As family nurses we frequently support families facing death, dying and grief in their lives and that of their loved ones.    I hope this blog will be useful as you help families or perhaps it will help you with your own losses and grief.

During the recent #DyingMattersAwarenessWeek I was truly overwhelmed when I visited the poignant portrait exhibition entitled Portraits with Purpose: Continuing Bonds in Newcastle Upon Tyne. This creative project celebrated the lives of loved ones and provided a positive focus for grieving families who had used the bereavement or care services at St Oswald’s Hospice.   https://www.stoswaldsuk.org/portraits-with-purpose/. Such a beautiful exhibition that has hopefully encouraged more open conversations about death, dying and grief – something many people shy away from in today’s society.

St Oswald’s Hospice hosted this exhibition in collaboration with the talented portrait artist Leanne Pearce.  After meeting with the families in Autumn 2023 and talking with them about their special memories of their loved ones Laura then created the 12 beautiful portraits. Some families also helped paint the backgrounds of their portrait canvas.  These portraits embrace the notion of continuing our bond with our loved ones after their death.

When the Continuing Bonds Theory was initially identified in bereavement care (Klass, Silverman and Nickman, 2014) it provided challenge to existing views that saw grief resolution as being associated with detachment from the deceased person.  In contrast, Continuing Bonds recognised the enduring attachments the bereaved individuals have with their loved ones through memories, actions or symbols all of which are potentially beneficial in adaptation to loss. This is perhaps most recognisable to us in the way that we keep alive memories of the person through talking about them, engaging with possessions and photographs and using them as a role model for our lives. Rather than detachment, the Continuing Bonds Theory, encourages the bereaved person in developing a new relationship with the person who has died so that there is a continuation of their bond that then supports them to grieve and be at peace.

More recently, Hewson et al (2023) further acknowledged the beneficial nature of maintaining such bonds with lost loved ones identifying that this could provide comfort and allow accommodation of the person’s death within a coherent narrative.  Despite favouring encouragement of these bonds, it was noted that further research is needed to better understand the rare situations where such bonds may become more problematic for some individuals. Generally, the bereaved are helped through these continuing bonds to make meaningful reconstruction, transformation of self-identity and affirmation of spiritual beliefs.

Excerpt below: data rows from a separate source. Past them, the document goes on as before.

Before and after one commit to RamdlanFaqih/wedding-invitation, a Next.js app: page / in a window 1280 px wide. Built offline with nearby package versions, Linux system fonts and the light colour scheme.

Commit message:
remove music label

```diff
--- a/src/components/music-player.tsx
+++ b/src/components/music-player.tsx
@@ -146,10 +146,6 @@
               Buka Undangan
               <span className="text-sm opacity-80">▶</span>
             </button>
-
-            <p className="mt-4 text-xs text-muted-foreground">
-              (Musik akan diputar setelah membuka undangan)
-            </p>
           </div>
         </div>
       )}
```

The portrait exhibition truly did embrace continuing bonds. St Oswald’s Hospice acknowledged that it was only possible because of the families’ generosity in openly and honestly sharing their stories with the artist.  The families were offered support by St Oswald’s Bereavement Team throughout and the portraits will be gifted to the families following the exhibition.

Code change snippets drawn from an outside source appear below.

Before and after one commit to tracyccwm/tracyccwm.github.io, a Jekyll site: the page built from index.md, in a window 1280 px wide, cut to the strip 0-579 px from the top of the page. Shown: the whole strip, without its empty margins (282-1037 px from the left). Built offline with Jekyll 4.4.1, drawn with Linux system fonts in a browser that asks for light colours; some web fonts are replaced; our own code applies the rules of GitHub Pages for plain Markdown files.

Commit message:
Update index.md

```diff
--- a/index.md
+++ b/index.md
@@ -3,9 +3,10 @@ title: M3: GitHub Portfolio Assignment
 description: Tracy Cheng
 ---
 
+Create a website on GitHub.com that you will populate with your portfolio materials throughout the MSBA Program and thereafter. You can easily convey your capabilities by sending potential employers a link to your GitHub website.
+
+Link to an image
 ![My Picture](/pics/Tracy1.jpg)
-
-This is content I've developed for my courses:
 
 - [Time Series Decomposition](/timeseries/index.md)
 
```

I hope you will visit the portraits online (https://www.stoswaldsuk.org/portraits-with-purpose/) and  be encouraged to have open and honest conversations  about death, dying and grief in the future.

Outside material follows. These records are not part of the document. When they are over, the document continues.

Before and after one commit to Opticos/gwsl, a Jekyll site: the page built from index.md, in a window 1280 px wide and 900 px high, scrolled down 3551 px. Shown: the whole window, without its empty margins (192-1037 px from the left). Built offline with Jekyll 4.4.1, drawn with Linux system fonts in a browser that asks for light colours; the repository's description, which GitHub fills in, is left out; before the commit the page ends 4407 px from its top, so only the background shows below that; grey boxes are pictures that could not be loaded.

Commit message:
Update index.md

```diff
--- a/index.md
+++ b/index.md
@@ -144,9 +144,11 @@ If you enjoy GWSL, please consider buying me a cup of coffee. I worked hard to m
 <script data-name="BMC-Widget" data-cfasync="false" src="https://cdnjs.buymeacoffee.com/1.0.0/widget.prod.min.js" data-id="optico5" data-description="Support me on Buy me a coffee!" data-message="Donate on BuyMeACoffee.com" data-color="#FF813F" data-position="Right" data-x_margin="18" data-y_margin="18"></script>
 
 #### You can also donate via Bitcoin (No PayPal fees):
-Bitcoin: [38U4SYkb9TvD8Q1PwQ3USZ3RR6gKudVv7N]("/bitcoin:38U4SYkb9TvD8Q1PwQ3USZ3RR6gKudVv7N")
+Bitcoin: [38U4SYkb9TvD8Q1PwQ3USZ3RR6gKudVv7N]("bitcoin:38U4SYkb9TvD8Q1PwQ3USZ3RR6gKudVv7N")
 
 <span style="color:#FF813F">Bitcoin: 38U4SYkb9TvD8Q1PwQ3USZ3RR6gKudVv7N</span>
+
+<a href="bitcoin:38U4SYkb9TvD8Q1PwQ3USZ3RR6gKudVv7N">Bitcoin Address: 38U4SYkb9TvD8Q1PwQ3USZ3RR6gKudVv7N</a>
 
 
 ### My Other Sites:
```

Klass, D., Silverman, P. R., & Nickman, S. (2014). Continuing bonds: New understandings of grief. Taylor & Francis.

Hewson, H., Galbraith, N., Jones, C., & Heath, G. (2023). The impact of continuing bonds following bereavement: A systematic review. Death Studies, 1–14. https://doi.org/10.1080/07481187.2023.